fairer school funding formula, designed to boost state aid in districts serving
high percentages of disadvantaged students and those with the highest property
Unfortunately, the Commonwealth has walked away from the 2008 formula, under
the administration of Governor Corbett, and abruptly ended its commitment to
fair and equitable funding for the state's most needy students.
The 2012 edition of the National Report Card on state school funding -- "Is
School Funding Fair" – documents the condition of Pennsylvania’s
school finance system. The National Report Card, coauthored by Bruce Baker
of the Rutgers Graduate School of Education, David Sciarra, Executive Director
of Education Law Center (ELC), and Danielle Farrie, Research Director for
ELC, analyzes the "fairness" of school funding in the 50 states.
"Fair" school funding is defined as a system that ensures equal
educational opportunity by providing a sufficient level of funding distributed
to districts to account for the additional needs generated by student poverty.
The Report Card evaluates states on four separate, but interrelated, "fairness
indicators" – funding level, funding distribution, state fiscal
effort, and public school "coverage," which measures the extent to
which school age children attend public schools.
Pennsylvania performs above average on funding level and effort, but is among
the worst on funding distribution and coverage. While having a higher-than-average
funding level, overall, Pennsylvania continues to distribute funding unfairly
to districts across the state. A small number of extremely well-funded suburban
school districts drive up the state’s average overall funding level,
masking an underlying inequity in the allocation of those funds.
The funding inequity among Pennsylvania school districts is stark. High poverty
cities, towns, and rural districts spend, on average, only 89 cents for every
dollar spent in the state’s low poverty suburbs.
More specifically, Pennsylvania’s above average funding level is due
largely to high spending in the Philadelphia suburbs. For example, the affluent
Philadelphia suburb of Lower Merion, a district with 4% student poverty, has

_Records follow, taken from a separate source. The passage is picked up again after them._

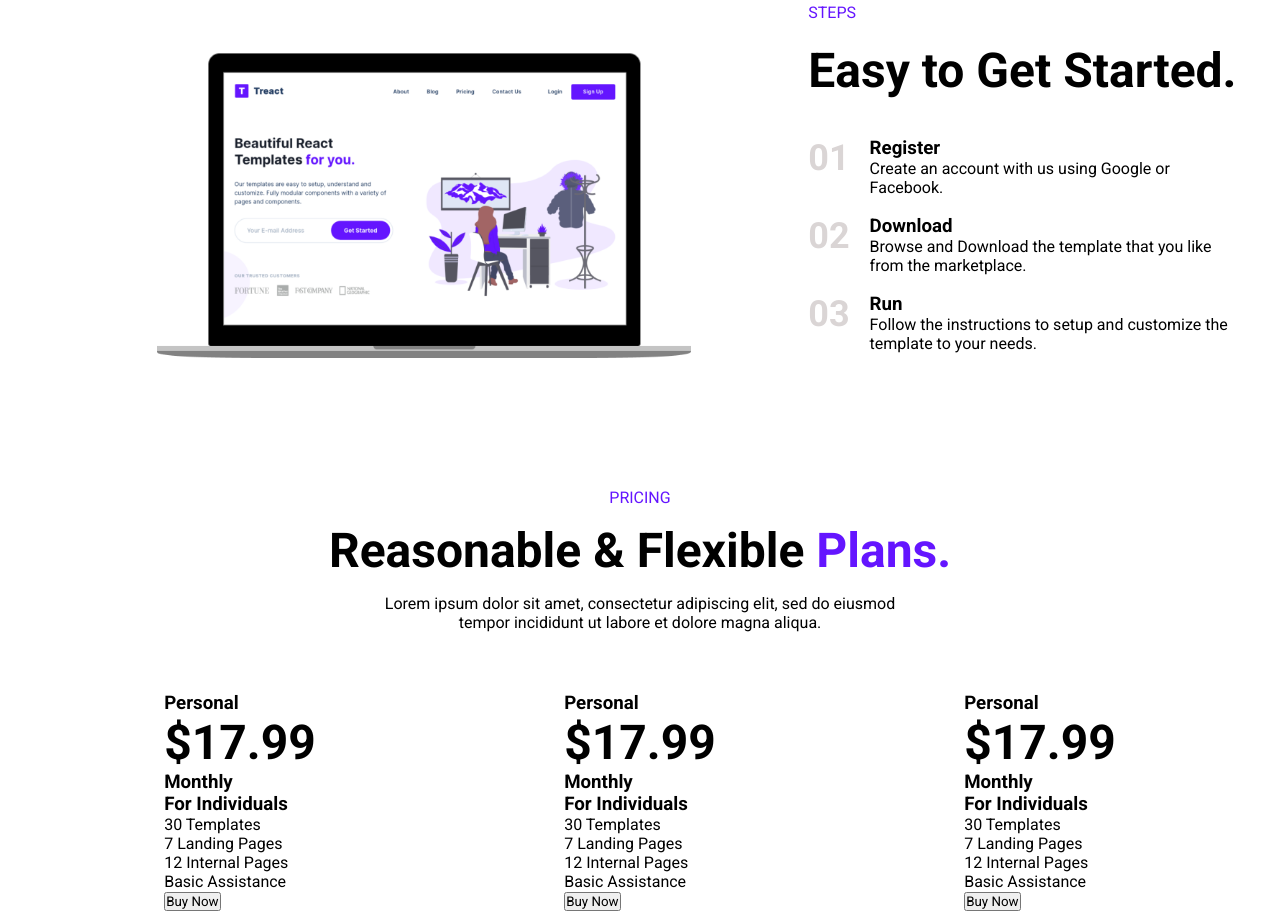
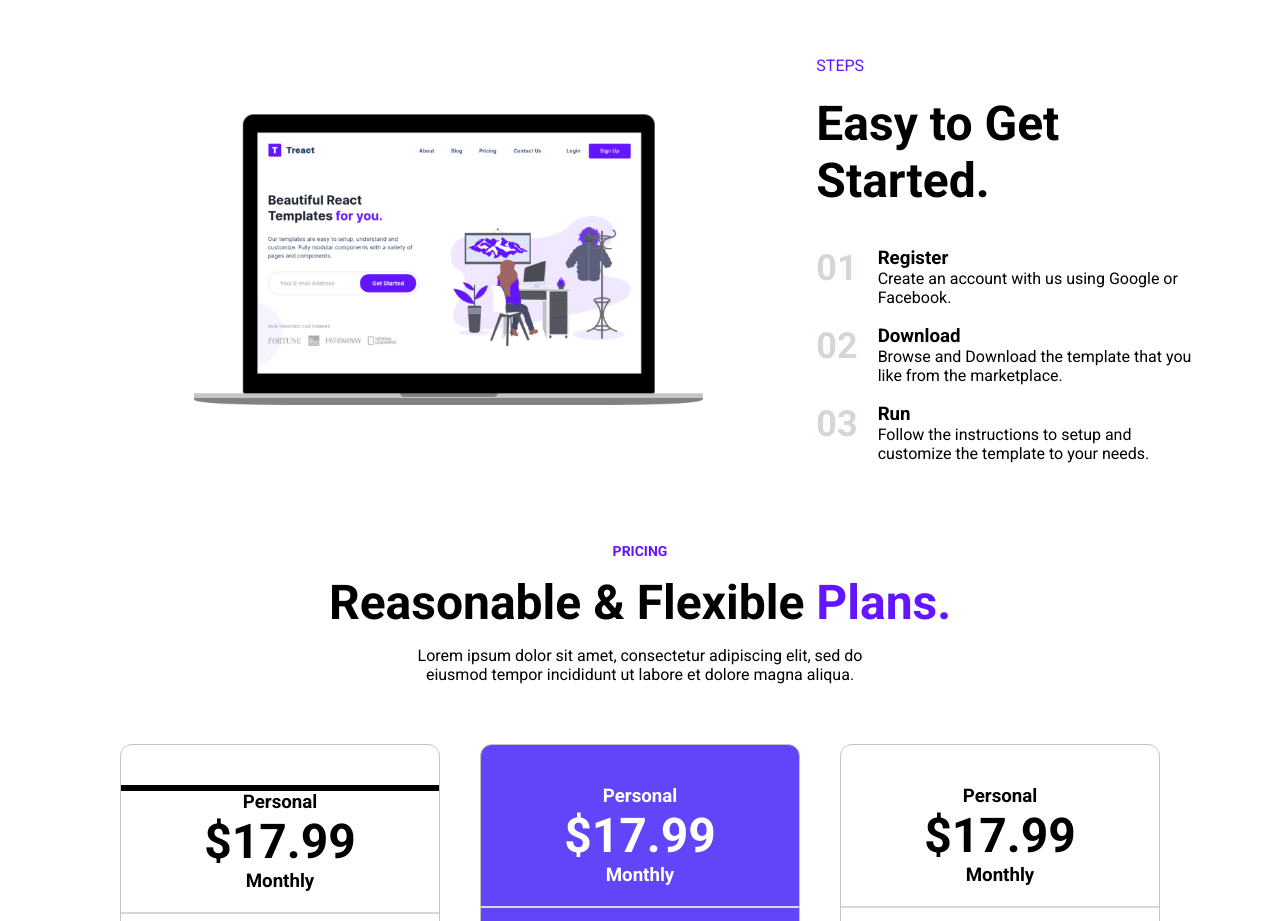
Before and after one commit to techmehedi/treact-, a plain HTML site: page index.html in a window 1280 px wide. Shown: the part 1879-2800 px from the top of the page. Drawn offline with Linux system fonts and the light colour scheme.

Commit message:
updated pricing

```diff
--- a/index.html
+++ b/index.html
@@ -193,7 +193,7 @@
       <div class="container">
         <div class="row pricing">
           <div class="pricing__text">
-          <p class="span__color">PRICING</p>
+          <p class="span__color pricing__title--beg">PRICING</p>
           <h1 class="pricing__h1">Reasonable & Flexible <span class="span__color">Plans.</span></h1>
           <p class="pricing__para">Lorem ipsum dolor sit amet, consectetur adipiscing elit, sed do eiusmod tempor incididunt ut labore et dolore magna aliqua.</p>
           </div>
@@ -202,11 +202,13 @@
 
           <div class="pricing__values">
             <div class="pricing__value-beggining">
+              <div class="top__line"></div>
               <div class="pricing__value--first">
                 <h3>Personal</h3>
-                <h1>$17.99</h1>
+                <h1 class="pricing__prices">$17.99</h1>
                 <h3 class="pricing__h3--color">Monthly</h3>
               </div>
+              <div class="line"></div>
               <div class="pricing__value--second">
                 <h3>For Individuals</h3>
                 <p class="pricing__value--para">30 Templates</p>
@@ -214,16 +216,37 @@
                 <p class="pricing__value--para">12 Internal Pages</p>
                 <p class="pricing__value--para">Basic Assistance</p>
               </div>
+              <div class="line"></div>
               <div class="pricing__button">
-                <button>Buy Now</button>
+                <button class="price__btn price__btn--first">BUY NOW</button>
               </div>
             </div>
             <div class="pricing__value-middle">
               <div class="pricing__value--first">
                 <h3>Personal</h3>
-                <h1>$17.99</h1>
+                <h1 class="pricing__prices">$17.99</h1>
                 <h3 class="pricing__h3--color">Monthly</h3>
               </div>
+              <div class="line"></div>
+              <div class="pricing__value--second pricing__value--second-middle">
+                <h3>For Individuals</h3>
+                <p class="pricing__value--para pricing__value--second-middle">30 Templates</p>
+                <p class="pricing__value--para pricing__value--second-middle">7 Landing Pages</p>
+                <p class="pricing__value--para pricing__value--second-middle">12 Internal Pages</p>
+                <p class="pricing__value--para pricing__value--second-middle">Basic Assistance</p>
+              </div>
+              <div class="line"></div>
+              <div class="pricing__button">
+                <button class="price__btn price__btn--second">BUY NOW</button>
+              </div>
+              </div>
+              <div class="pricing__value-last">
+              <div class="pricing__value--first">
+                <h3>Personal</h3>
+                <h1 class="pricing__prices">$17.99</h1>
+                <h3 class="pricing__h3--color">Monthly</h3>
+              </div>
+              <div class="line"></div>
               <div class="pricing__value--second">
                 <h3>For Individuals</h3>
                 <p class="pricing__value--para">30 Templates</p>
@@ -231,25 +254,9 @@
                 <p class="pricing__value--para">12 Internal Pages</p>
                 <p class="pricing__value--para">Basic Assistance</p>
               </div>
+              <div class="line"></div>
               <div class="pricing__button">
-                <button>Buy Now</button>
-              </div>
-              </div>
-              <div class="pricing__value-last">
-              <div class="pricing__value--first">
-                <h3>Personal</h3>
-                <h1>$17.99</h1>
-                <h3 class="pricing__h3--color">Monthly</h3>
-              </div>
-              <div class="pricing__value--second">
-                <h3>For Individuals</h3>
-                <p class="pricing__value--para">30 Templates</p>
-                <p class="pricing__value--para">7 Landing Pages</p>
-                <p class="pricing__value--para">12 Internal Pages</p>
-                <p class="pricing__value--para">Basic Assistance</p>
-              </div>
-              <div class="pricing__button">
-                <button>Buy Now</button>
+                <button class="price__btn price__btn--third">BUY NOW</button>
               </div>
               </div>
           </div>
--- a/style.css
+++ b/style.css
@@ -40,6 +40,7 @@ h2 {
     width: 100%;
     max-width: 1200px;
     margin: 0 auto;
+    padding: 0 40px;
 }
 
 nav {
@@ -377,9 +378,10 @@ STEPS
 }
 
 /*
-pricnig
+PRICING
 
 */
+
 
 .pricing__text {
     display: flex;
@@ -387,9 +389,18 @@ pricnig
     align-items: center;
 }
 
+.pricing__title--beg {
+    font-weight: bold;
+    font-size: 14px;
+}
+
 .pricing__values {
     display: flex;
     justify-content: space-around;
+}
+
+.top__line {
+    border-style: solid;
 }
 
 .pricing__h1 {
@@ -398,6 +409,8 @@ pricnig
 
 .pricing__values {
     padding-top: 30px;
+    text-align: center;
+
 }
 
 .pricing__para {
@@ -405,3 +418,75 @@ pricnig
     margin: 0 330px;
     text-align: center;
 }
+
+.price__btn {
+    font-size: 12px;
+    border-radius: 9999px;
+    padding: 14px 50px;
+    border-width: 0;
+    font-weight: bold;
+    cursor: not-allowed;
+}
+
+.price__btn--first {
+    background-color: rgb(56, 178, 172);
+    color: white;
+
+}
+
+.price__btn--second {
+    background-color: white;
+    color: rgb(100 21 255);
+}
+
+.price__btn--third {
+    background-color: rgb(245, 101, 101);
+    color: white;
+}
+
+.pricing__value-beggining {
+    width: 100%;
+    border-style: solid;
+    border-radius: 12px;
+    border-width: 0.2px;
+    border-color: rgb(196, 194, 194);
+    margin: 0 40px;
+    padding: 40px 0;
+
+}
+
+.line {
+    border: solid;
+    border-width: 0.2px;
+    color: rgb(218, 213, 213);
+    margin: 20px 0;
+}
+
+.pricing__value-middle {
+    width: 100%;
+    border-style: solid;
+    border-radius: 12px;
+    border-width: 0.2px;
+    border-color: rgb(196, 194, 194);    padding: 40px 0;
+    background-color: rgb(97, 70, 249);
+    color: white;
+}
+
+.pricing__value-last {
+    width: 100%;
+    border-style: solid;
+    border-radius: 12px;
+    border-width: 0.2px;
+    border-color: rgb(196, 194, 194);    margin: 0 40px;
+    padding: 40px 0;
+}
+
+.pricing__value--para {
+    padding: 10px 0;
+    font-size: 14px;
+    color: gray;
+}
+
+.pricing__value--second-middle {
+    color: white;
+}
```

state and local revenue totaling nearly $27,000 per pupil. Right next door,
students in Philadelphia public schools, with six times the poverty rate of
Merion, have only half of the per pupil funding made available to Merion students.
Students in Reading, a former industrial city with a 37% poverty rate, one
of the highest in the state, receive $10,307 per pupil while students attending
school in the neighboring suburb of Wyomissing, with just 8% poverty rate,
receive $15,843 per pupil.
On the coverage indicator, Pennsylvania has a large number of school age children,
17%, that attend religious or secular private schools, or are homeschooled.
The families of these students are wealthier, leaving the public schools to
serve a disproportionately larger number of disadvantaged children.
The unfairness of Pennsylvania’s school funding has been exacerbated
by Governor Corbett’s $990 million cut in state aid in 2012, wiping out
gains made in 2009 and 2010 under the landmark 2008 funding formula. The 2013
state budget increased school aid by a paltry $50 million to selected districts,
restoring a small fraction of the cuts from the previous year.
The dire condition of school funding in Pennsylvania is taking its toll on
students across the Commonwealth, especially in high poverty school districts.
Philadelphia faces huge budget deficits and the prospect of massive layoffs
and school closures. Chester-Upland is near bankruptcy, and the State has taken
control. Several other districts are facing the same fate. And, the Legislature
has enacted a program to allow even more state funds to flow to private and
religious schools, further eroding support for investing in and strengthening
public schools serving the state’s poorest communities.
The bottom line: when it comes to ensuring all children the resources needed
to graduate high school ready for college and career, Pennsylvania gets a failing
Visit the website, "Is
School Funding Fair? A National Report Card," for the
complete Report and Executive Summary. The website also features new interactive
data reports and links to the 2010 edition of the report.